but my system was installed in March of 2013, so not all of the production has been “recorded.”

The three micros denoted by the darker blue shade are ones that have failed and been replaced.
The rightmost one in the second row has read low from day one, yet has been a steady producer.
It just doesn’t produce as much as the others. I figure the PV module was “bad-out-of-the-box,” as
it gives the same results when the inverter is swapped with others in the system.

Power production on 30 July 2018:

Power production today, 25 Apr 2020:

Today’s power values are higher because the ambient temp is 70°F vice the 90+ it was
in July of 2018.

The roof mounted part of the system is tilted at ~17° the ground mounted part at ~25°
As you can see, the Canadian solar values are fairly consistent, yet there are a few that perform better than the rest.

What I found surprising was the roof mounted Talesun 240s have always outperformed the
Siliken 255s. (also roof mounted) Some of the CS235s have outperformed the Siliken modules too.

Output as recorded at pvouput.org:

As can be seen, the annual totals from 2016 to 2019 have been fairly steady.

The 2103, 14 and 15 values changed because I expanded the system during that timeframe.
In '13 I went from 4 to 8, then 16 panels. '14 saw the addition of 12 more, then another 12 in 2015.

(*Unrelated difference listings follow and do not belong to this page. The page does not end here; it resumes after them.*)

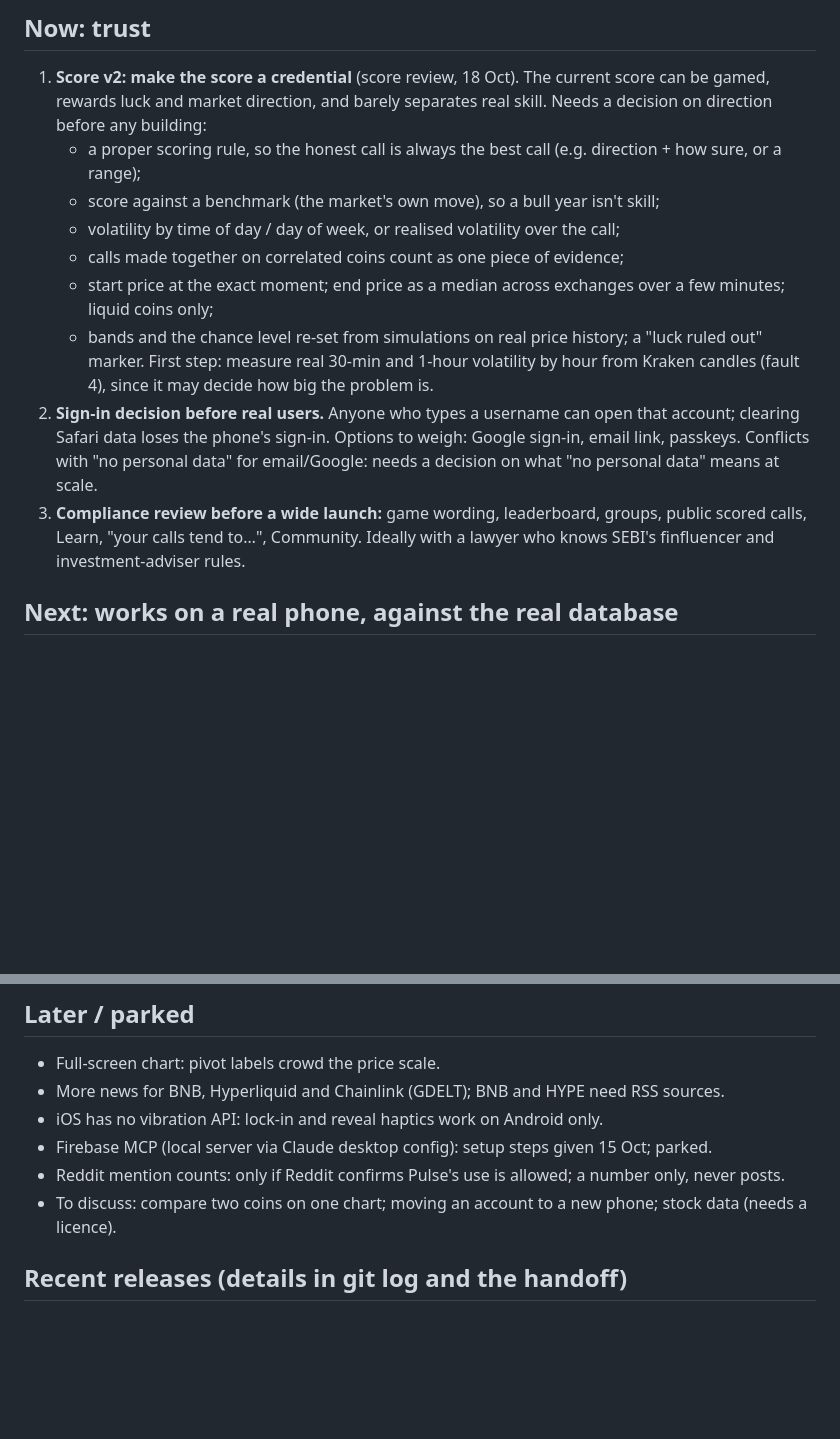
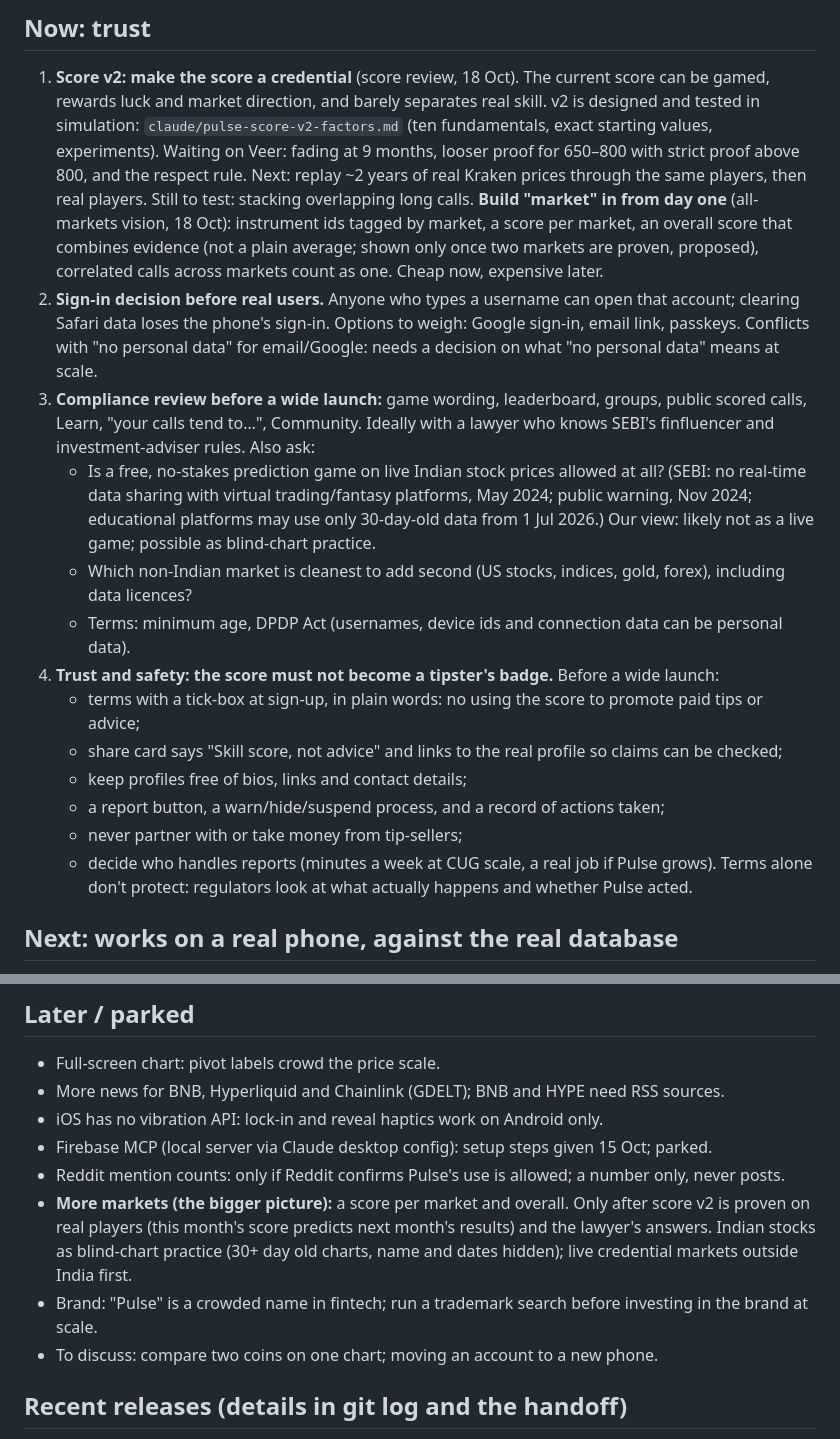
Before and after one commit to bigcapllco24-spec/pulse, a Markdown page: docs/BACKLOG.md, 2 parts joined by grey strips. GitHub-like rendering; blank space fills up the shorter version.

```diff
--- a/docs/BACKLOG.md
+++ b/docs/BACKLOG.md
@@ -6,20 +6,32 @@ expectations: trust first, then "works on a real phone", then simplicity, then n
 
 ## Now: trust
 1. **Score v2: make the score a credential** (score review, 18 Oct). The current score can be gamed, rewards luck and
-   market direction, and barely separates real skill. Needs a decision on direction before any building:
-   - a proper scoring rule, so the honest call is always the best call (e.g. direction + how sure, or a range);
-   - score against a benchmark (the market's own move), so a bull year isn't skill;
-   - volatility by time of day / day of week, or realised volatility over the call;
-   - calls made together on correlated coins count as one piece of evidence;
-   - start price at the exact moment; end price as a median across exchanges over a few minutes; liquid coins only;
-   - bands and the chance level re-set from simulations on real price history; a "luck ruled out" marker.
-   First step: measure real 30-min and 1-hour volatility by hour from Kraken candles (fault 4), since it may decide how
-   big the problem is.
+   market direction, and barely separates real skill. v2 is designed and tested in simulation:
+   `claude/pulse-score-v2-factors.md` (ten fundamentals, exact starting values, experiments). Waiting on Veer: fading
+   at 9 months, looser proof for 650–800 with strict proof above 800, and the respect rule. Next: replay ~2 years of
+   real Kraken prices through the same players, then real players. Still to test: stacking overlapping long calls.
+   **Build "market" in from day one** (all-markets vision, 18 Oct): instrument ids tagged by market, a score per
+   market, an overall score that combines evidence (not a plain average; shown only once two markets are proven,
+   proposed), correlated calls across markets count as one. Cheap now, expensive later.
 2. **Sign-in decision before real users.** Anyone who types a username can open that account; clearing Safari data
    loses the phone's sign-in. Options to weigh: Google sign-in, email link, passkeys. Conflicts with "no personal
    data" for email/Google: needs a decision on what "no personal data" means at scale.
 3. **Compliance review before a wide launch:** game wording, leaderboard, groups, public scored calls, Learn, "your
    calls tend to…", Community. Ideally with a lawyer who knows SEBI's finfluencer and investment-adviser rules.
+   Also ask:
+   - Is a free, no-stakes prediction game on live Indian stock prices allowed at all? (SEBI: no real-time data
+     sharing with virtual trading/fantasy platforms, May 2024; public warning, Nov 2024; educational platforms may use
+     only 30-day-old data from 1 Jul 2026.) Our view: likely not as a live game; possible as blind-chart practice.
+   - Which non-Indian market is cleanest to add second (US stocks, indices, gold, forex), including data licences?
+   - Terms: minimum age, DPDP Act (usernames, device ids and connection data can be personal data).
+4. **Trust and safety: the score must not become a tipster's badge.** Before a wide launch:
+   - terms with a tick-box at sign-up, in plain words: no using the score to promote paid tips or advice;
+   - share card says "Skill score, not advice" and links to the real profile so claims can be checked;
+   - keep profiles free of bios, links and contact details;
+   - a report button, a warn/hide/suspend process, and a record of actions taken;
+   - never partner with or take money from tip-sellers;
+   - decide who handles reports (minutes a week at CUG scale, a real job if Pulse grows).
+   Terms alone don't protect: regulators look at what actually happens and whether Pulse acted.
 
 ## Next: works on a real phone, against the real database
 - **Live-site check after each deploy:** a throwaway account signs up, makes a call, is deleted (catches what the
@@ -46,7 +58,11 @@ expectations: trust first, then "works on a real phone", then simplicity, then n
 - iOS has no vibration API: lock-in and reveal haptics work on Android only.
 - Firebase MCP (local server via Claude desktop config): setup steps given 15 Oct; parked.
 - Reddit mention counts: only if Reddit confirms Pulse's use is allowed; a number only, never posts.
-- To discuss: compare two coins on one chart; moving an account to a new phone; stock data (needs a licence).
+- **More markets (the bigger picture):** a score per market and overall. Only after score v2 is proven on real
+  players (this month's score predicts next month's results) and the lawyer's answers. Indian stocks as blind-chart
+  practice (30+ day old charts, name and dates hidden); live credential markets outside India first.
+- Brand: "Pulse" is a crowded name in fintech; run a trademark search before investing in the brand at scale.
+- To discuss: compare two coins on one chart; moving an account to a new phone.
 
 ## Recent releases (details in git log and the handoff)
 - **1.2.9 (17 Oct):** How Pulse works, a five-card guide; the score explainer row removed.
```
Also changed, not shown: docs/EXPECTATIONS.md (+7 -0 lines), docs/HANDOFF.md (+29 -5 lines).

Thanks very much for that, I’ll have to wait for summer now which is a few months away and in the meantime will attach a temperature sensor to the back of one of the panels so I can provide specifics on the panels performance. The maximum they are reaching currently is between 160 & 165Watts which is low.